» Records shown:
★ ★ ★ ★
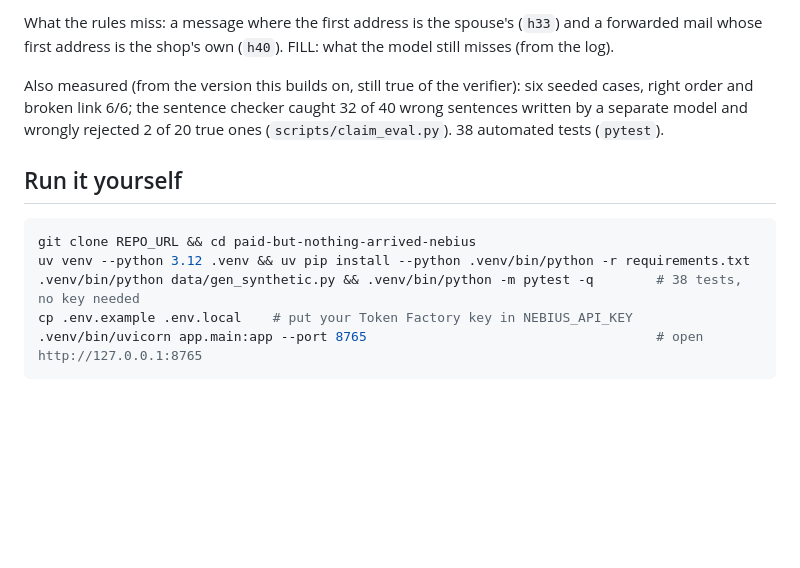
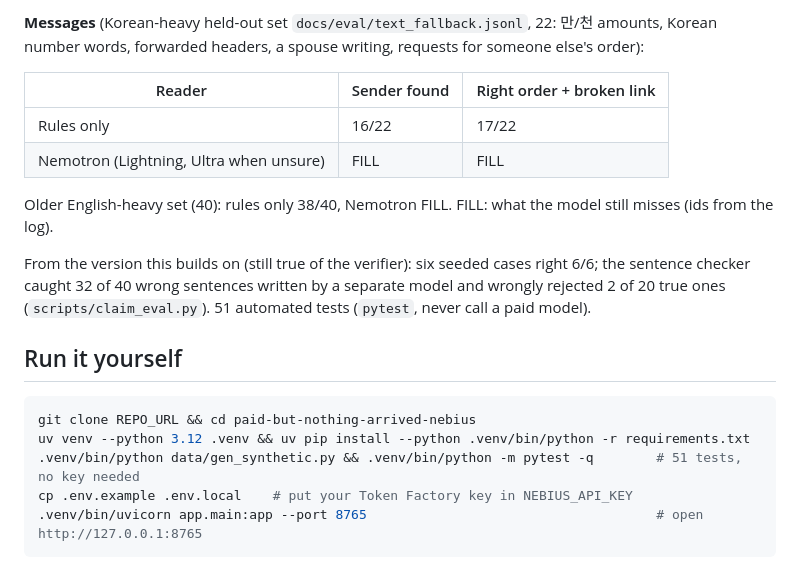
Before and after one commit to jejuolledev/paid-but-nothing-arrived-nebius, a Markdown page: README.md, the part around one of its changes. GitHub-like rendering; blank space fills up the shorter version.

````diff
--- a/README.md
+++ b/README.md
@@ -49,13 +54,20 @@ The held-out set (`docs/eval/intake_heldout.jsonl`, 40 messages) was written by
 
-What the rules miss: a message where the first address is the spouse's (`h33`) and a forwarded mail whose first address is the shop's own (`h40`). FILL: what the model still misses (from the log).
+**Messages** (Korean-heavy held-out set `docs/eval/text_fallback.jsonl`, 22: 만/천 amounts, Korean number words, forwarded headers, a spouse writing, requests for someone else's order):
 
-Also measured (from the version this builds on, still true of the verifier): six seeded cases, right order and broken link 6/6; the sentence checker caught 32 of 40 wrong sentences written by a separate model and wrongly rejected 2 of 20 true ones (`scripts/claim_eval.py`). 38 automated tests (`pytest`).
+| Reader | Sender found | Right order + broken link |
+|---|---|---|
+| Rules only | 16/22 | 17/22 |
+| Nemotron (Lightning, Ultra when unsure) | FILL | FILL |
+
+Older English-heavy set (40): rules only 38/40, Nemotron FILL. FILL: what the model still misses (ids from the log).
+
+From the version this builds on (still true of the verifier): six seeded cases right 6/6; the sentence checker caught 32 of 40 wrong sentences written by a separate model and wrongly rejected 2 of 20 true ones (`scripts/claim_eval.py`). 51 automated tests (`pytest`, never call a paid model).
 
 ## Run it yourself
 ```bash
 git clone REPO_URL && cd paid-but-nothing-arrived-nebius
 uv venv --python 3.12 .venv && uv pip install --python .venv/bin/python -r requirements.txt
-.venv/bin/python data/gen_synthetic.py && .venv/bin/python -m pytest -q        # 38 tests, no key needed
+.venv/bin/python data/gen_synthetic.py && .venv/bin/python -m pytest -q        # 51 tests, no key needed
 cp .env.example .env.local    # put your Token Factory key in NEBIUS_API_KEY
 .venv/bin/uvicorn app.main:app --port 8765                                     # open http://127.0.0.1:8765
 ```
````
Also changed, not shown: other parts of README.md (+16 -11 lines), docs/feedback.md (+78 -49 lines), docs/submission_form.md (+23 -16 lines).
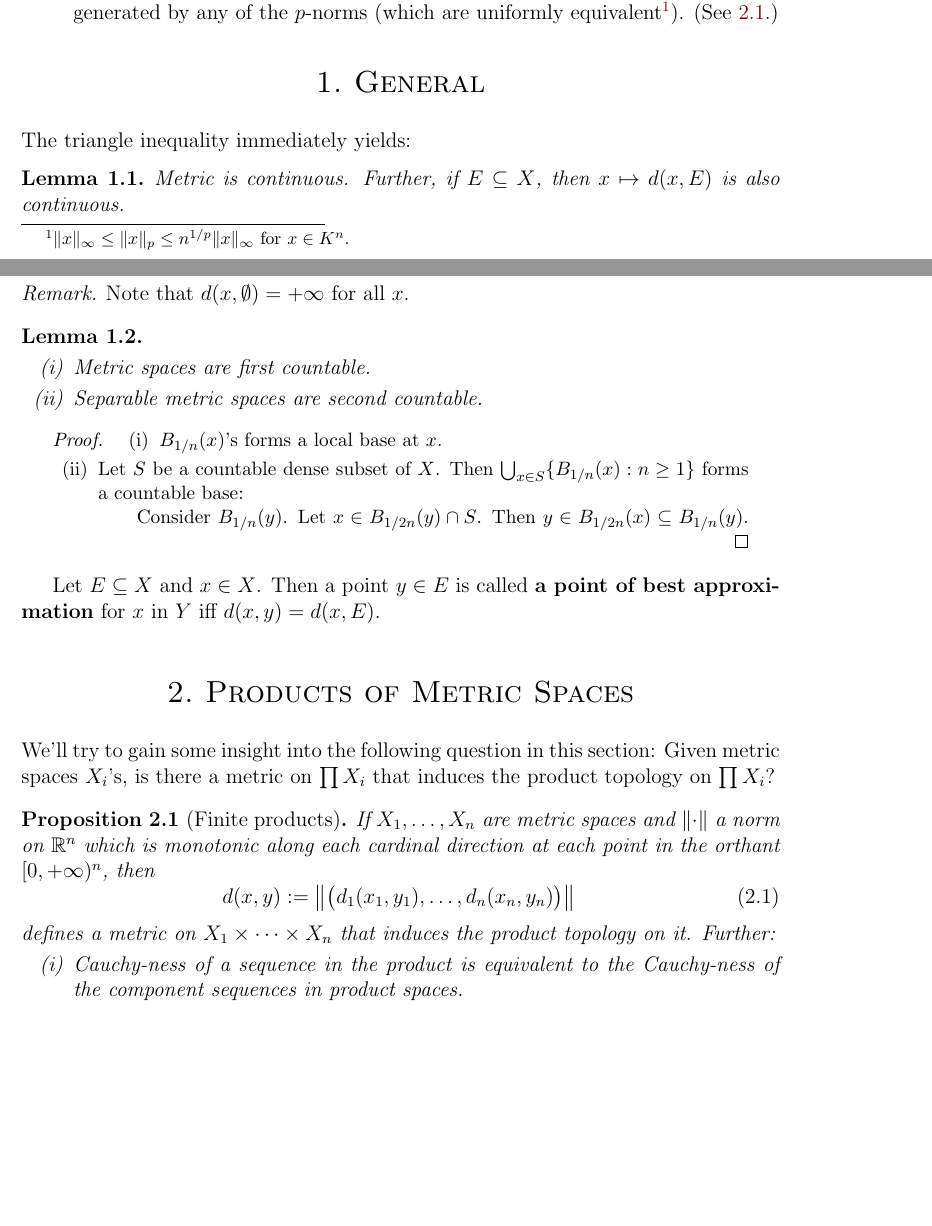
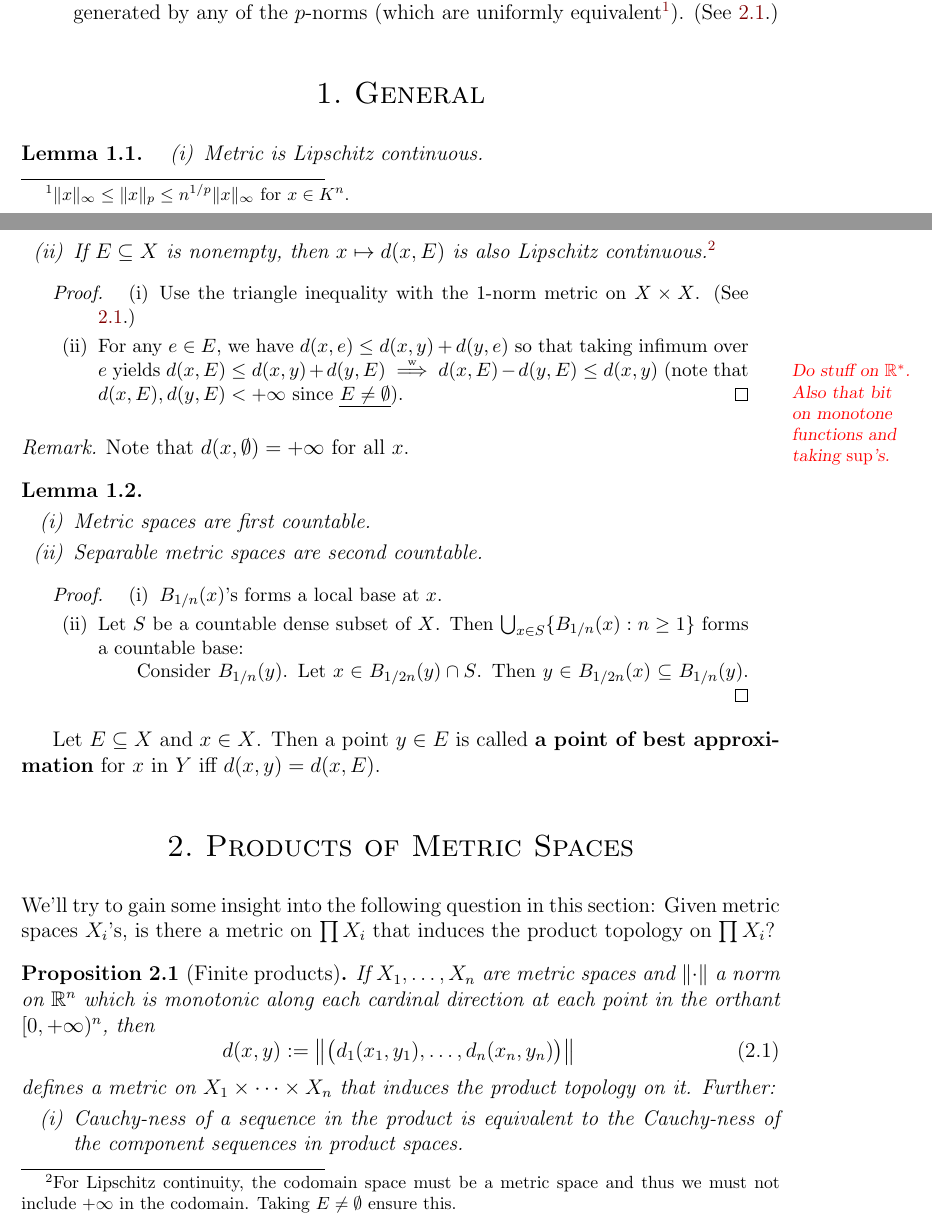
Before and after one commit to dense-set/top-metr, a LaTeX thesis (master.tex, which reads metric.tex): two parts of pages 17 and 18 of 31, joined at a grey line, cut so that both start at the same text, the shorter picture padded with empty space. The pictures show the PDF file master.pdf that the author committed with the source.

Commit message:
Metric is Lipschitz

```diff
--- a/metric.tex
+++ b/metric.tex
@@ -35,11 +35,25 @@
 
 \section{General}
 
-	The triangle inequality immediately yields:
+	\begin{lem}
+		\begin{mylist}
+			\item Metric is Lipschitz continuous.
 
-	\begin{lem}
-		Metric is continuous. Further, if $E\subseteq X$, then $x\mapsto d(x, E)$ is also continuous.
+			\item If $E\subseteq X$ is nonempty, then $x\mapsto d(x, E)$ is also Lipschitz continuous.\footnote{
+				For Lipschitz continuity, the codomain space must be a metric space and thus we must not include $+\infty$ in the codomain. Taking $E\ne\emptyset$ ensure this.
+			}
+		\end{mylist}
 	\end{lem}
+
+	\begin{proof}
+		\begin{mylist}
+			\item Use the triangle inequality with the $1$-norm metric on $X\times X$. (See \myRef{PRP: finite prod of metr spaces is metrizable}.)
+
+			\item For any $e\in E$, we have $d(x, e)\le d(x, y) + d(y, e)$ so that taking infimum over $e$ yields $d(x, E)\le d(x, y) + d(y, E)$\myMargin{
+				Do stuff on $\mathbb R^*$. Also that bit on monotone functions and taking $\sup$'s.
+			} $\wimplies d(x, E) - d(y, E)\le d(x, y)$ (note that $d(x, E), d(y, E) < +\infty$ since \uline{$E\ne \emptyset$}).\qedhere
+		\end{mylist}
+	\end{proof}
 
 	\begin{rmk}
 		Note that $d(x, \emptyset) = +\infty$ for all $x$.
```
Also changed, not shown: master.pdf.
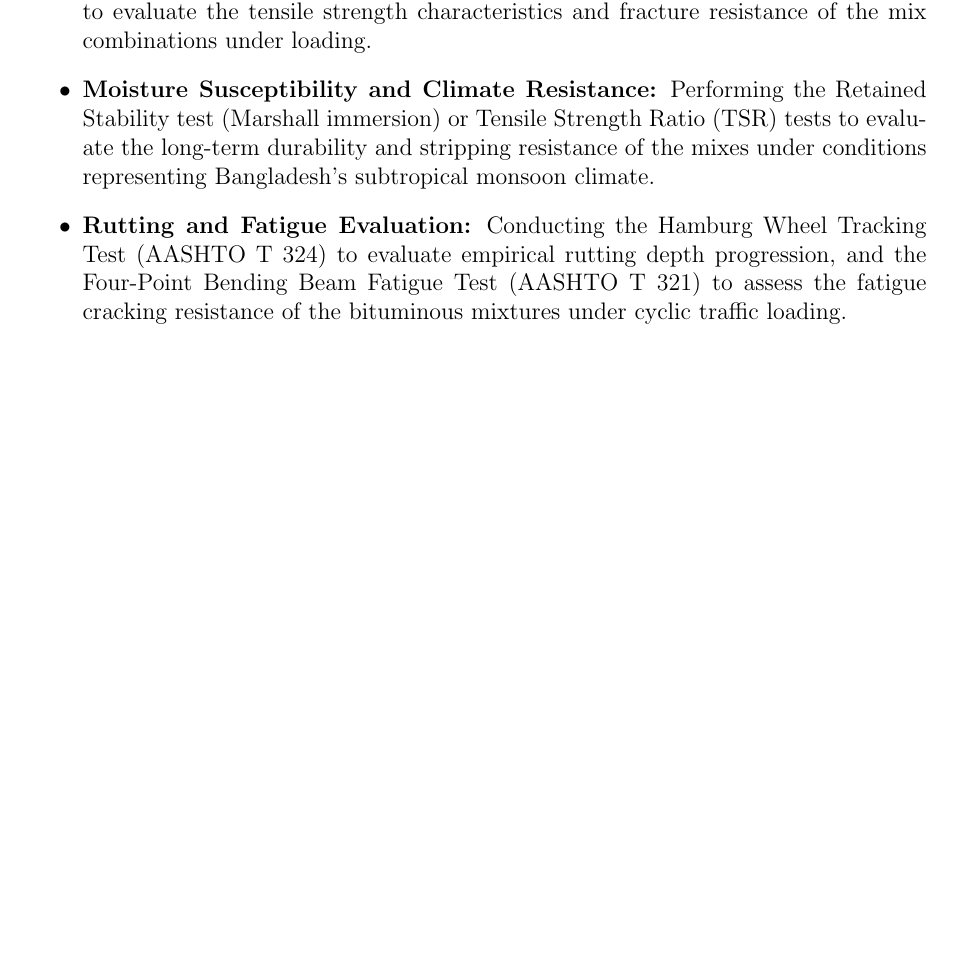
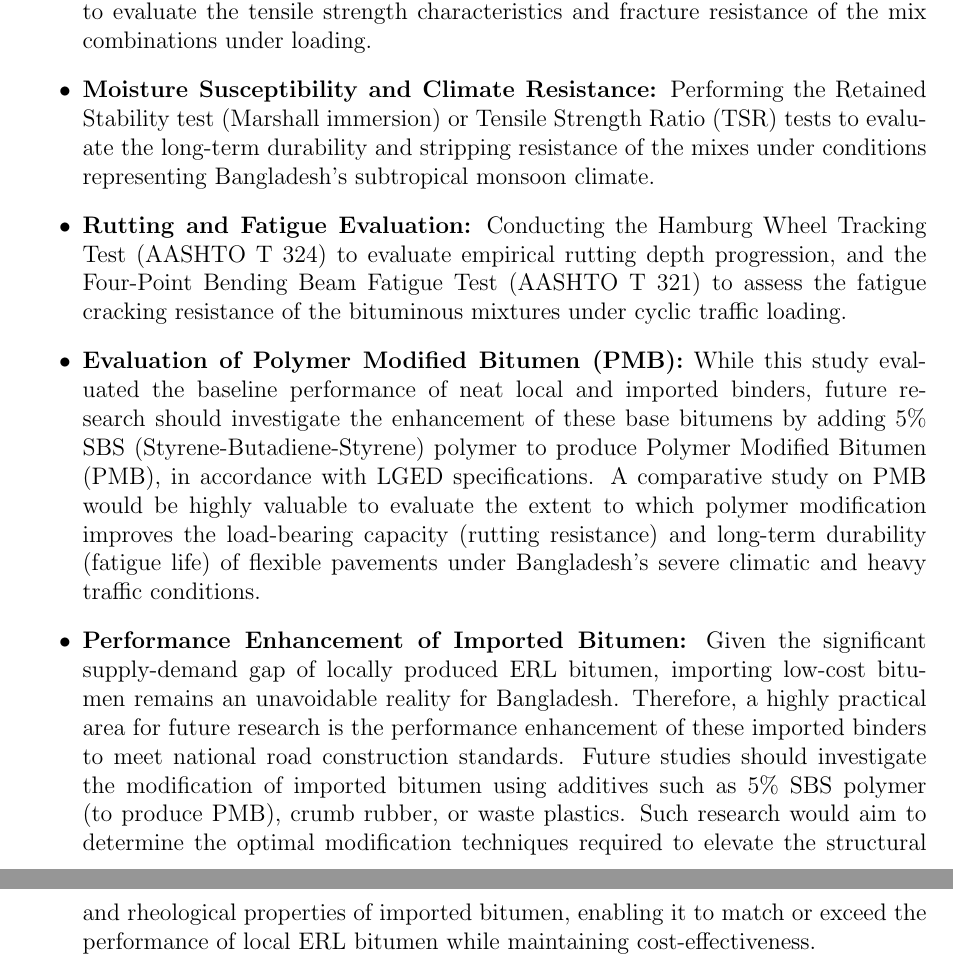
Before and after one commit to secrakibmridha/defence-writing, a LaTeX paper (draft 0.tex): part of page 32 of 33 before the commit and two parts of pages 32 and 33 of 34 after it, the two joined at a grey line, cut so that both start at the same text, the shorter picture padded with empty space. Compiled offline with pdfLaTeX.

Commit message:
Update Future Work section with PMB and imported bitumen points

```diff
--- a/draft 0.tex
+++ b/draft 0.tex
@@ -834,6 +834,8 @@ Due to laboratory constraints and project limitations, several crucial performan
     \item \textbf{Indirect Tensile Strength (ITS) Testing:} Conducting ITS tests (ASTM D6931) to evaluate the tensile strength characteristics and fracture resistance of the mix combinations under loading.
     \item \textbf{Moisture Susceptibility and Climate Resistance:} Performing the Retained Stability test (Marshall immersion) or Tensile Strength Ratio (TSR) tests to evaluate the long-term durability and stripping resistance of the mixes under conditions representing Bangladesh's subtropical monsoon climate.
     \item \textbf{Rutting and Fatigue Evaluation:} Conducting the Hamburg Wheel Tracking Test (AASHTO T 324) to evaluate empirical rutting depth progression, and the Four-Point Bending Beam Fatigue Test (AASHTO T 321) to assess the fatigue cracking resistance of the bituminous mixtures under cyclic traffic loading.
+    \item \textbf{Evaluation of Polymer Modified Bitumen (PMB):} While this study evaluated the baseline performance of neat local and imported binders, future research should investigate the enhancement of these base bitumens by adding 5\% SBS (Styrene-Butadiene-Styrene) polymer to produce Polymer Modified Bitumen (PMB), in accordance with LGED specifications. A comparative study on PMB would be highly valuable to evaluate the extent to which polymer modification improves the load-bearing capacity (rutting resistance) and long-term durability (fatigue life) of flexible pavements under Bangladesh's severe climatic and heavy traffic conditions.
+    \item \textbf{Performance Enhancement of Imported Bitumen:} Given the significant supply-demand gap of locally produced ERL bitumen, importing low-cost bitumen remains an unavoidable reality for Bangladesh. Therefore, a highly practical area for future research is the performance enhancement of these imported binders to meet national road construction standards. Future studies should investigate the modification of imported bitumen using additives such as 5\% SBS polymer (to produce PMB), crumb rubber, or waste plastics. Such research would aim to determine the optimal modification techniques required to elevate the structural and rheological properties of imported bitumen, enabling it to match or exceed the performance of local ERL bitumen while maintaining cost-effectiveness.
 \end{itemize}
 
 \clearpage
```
★ ★ ★ ★
Each line above that has the word "begin" should be copied.

+	\begin{lem}
+		\begin{mylist}
-	\begin{lem}
+	\begin{proof}
+		\begin{mylist}
 	\begin{rmk}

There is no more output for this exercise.